__WORK ORDER__. Write out each line of the entries below that holds the word "Govt".

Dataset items
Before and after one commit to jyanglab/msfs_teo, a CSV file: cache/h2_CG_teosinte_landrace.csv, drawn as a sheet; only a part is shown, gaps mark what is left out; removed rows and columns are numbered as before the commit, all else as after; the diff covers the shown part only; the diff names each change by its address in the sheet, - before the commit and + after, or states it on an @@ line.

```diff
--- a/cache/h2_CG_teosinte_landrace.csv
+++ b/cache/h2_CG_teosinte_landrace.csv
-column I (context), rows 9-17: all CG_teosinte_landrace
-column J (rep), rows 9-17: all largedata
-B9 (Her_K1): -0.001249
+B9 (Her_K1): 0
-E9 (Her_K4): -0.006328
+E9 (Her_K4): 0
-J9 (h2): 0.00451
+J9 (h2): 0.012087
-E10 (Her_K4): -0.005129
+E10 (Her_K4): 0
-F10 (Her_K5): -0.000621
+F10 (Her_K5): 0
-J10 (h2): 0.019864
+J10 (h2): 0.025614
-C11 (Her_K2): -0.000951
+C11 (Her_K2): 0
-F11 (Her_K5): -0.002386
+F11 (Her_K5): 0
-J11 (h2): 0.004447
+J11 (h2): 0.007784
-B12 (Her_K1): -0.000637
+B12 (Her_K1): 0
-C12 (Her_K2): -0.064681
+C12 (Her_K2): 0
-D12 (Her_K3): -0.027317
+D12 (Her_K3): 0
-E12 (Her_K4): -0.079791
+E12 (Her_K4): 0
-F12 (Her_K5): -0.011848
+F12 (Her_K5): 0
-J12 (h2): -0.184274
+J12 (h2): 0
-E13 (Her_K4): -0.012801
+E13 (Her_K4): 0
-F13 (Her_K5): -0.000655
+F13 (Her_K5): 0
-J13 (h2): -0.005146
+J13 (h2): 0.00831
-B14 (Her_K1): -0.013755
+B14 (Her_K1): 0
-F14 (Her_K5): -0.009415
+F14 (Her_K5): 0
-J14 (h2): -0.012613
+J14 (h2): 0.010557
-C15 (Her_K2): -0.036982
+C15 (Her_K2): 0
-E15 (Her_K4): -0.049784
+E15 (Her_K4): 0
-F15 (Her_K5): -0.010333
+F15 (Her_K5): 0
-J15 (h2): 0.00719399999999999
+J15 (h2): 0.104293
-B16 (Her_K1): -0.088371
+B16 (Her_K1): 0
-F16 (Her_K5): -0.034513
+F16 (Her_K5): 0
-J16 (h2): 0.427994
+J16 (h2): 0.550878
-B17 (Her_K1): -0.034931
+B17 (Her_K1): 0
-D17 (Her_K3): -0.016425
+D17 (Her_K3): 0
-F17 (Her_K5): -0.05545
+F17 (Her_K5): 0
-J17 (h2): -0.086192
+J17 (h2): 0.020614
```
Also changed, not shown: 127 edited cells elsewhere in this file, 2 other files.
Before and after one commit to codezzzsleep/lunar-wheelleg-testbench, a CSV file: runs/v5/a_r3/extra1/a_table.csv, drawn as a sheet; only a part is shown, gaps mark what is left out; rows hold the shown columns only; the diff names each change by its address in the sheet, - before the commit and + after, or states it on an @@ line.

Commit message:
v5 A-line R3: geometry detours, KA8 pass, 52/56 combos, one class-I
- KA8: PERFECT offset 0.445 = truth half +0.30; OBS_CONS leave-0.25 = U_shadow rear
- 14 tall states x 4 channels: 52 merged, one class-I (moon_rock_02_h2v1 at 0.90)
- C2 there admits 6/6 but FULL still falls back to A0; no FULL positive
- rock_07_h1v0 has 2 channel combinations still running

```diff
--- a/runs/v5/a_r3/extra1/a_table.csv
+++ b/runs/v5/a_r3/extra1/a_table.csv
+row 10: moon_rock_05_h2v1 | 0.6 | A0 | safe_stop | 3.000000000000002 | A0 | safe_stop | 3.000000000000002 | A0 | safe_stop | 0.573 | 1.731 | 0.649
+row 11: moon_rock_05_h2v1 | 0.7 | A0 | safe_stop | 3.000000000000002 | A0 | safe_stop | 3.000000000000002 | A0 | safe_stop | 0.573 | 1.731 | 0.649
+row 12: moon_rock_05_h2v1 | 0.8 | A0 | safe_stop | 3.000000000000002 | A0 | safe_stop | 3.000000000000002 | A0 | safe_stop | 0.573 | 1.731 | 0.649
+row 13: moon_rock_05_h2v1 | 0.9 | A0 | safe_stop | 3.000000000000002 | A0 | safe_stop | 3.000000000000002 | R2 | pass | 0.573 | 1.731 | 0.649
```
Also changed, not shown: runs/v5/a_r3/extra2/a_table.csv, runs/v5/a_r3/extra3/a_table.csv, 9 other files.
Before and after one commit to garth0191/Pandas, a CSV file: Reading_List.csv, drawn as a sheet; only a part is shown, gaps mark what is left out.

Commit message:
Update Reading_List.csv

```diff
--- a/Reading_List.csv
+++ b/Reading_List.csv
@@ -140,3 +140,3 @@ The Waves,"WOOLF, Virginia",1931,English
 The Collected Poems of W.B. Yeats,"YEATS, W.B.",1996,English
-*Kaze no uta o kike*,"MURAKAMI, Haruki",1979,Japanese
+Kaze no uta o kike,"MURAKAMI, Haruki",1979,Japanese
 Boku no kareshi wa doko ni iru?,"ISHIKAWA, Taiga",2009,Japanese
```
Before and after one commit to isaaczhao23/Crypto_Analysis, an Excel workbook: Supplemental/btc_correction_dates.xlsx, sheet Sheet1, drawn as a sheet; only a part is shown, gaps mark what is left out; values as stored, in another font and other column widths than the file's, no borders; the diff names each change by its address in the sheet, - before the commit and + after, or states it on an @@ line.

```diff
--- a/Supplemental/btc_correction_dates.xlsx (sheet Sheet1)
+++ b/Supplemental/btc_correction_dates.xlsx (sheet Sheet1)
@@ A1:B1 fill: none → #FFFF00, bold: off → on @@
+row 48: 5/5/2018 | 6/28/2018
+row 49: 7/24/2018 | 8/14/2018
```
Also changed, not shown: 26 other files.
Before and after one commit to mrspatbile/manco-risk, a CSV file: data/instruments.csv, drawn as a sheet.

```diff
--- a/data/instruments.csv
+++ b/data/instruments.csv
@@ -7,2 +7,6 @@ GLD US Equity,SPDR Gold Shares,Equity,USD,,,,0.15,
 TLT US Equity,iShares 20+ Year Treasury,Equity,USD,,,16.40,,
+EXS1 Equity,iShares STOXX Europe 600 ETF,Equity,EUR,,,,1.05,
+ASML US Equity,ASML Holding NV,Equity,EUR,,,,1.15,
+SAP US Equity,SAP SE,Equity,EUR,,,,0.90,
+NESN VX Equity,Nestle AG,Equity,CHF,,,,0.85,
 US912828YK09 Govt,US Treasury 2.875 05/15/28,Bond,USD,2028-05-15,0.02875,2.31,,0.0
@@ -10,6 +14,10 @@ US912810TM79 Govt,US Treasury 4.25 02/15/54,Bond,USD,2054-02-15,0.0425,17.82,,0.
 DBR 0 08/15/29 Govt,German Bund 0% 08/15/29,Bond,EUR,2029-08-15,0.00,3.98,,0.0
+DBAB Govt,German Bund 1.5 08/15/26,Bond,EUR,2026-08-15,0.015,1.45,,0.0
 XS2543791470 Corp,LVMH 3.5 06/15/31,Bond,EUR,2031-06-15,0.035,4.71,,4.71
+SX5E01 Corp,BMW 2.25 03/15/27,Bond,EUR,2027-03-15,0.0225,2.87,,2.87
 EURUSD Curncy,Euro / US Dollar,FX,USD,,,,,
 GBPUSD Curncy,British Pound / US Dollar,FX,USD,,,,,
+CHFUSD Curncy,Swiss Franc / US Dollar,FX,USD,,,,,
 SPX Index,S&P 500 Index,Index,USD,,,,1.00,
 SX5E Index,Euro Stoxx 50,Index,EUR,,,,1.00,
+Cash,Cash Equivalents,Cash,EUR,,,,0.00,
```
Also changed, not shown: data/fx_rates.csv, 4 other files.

__RESPONSE__.
 US912828YK09 Govt,US Treasury 2.875 05/15/28,Bond,USD,2028-05-15,0.02875,2.31,,0.0
@@ -10,6 +14,10 @@ US912810TM79 Govt,US Treasury 4.25 02/15/54,Bond,USD,2054-02-15,0.0425,17.82,,0.
 DBR 0 08/15/29 Govt,German Bund 0% 08/15/29,Bond,EUR,2029-08-15,0.00,3.98,,0.0
+DBAB Govt,German Bund 1.5 08/15/26,Bond,EUR,2026-08-15,0.015,1.45,,0.0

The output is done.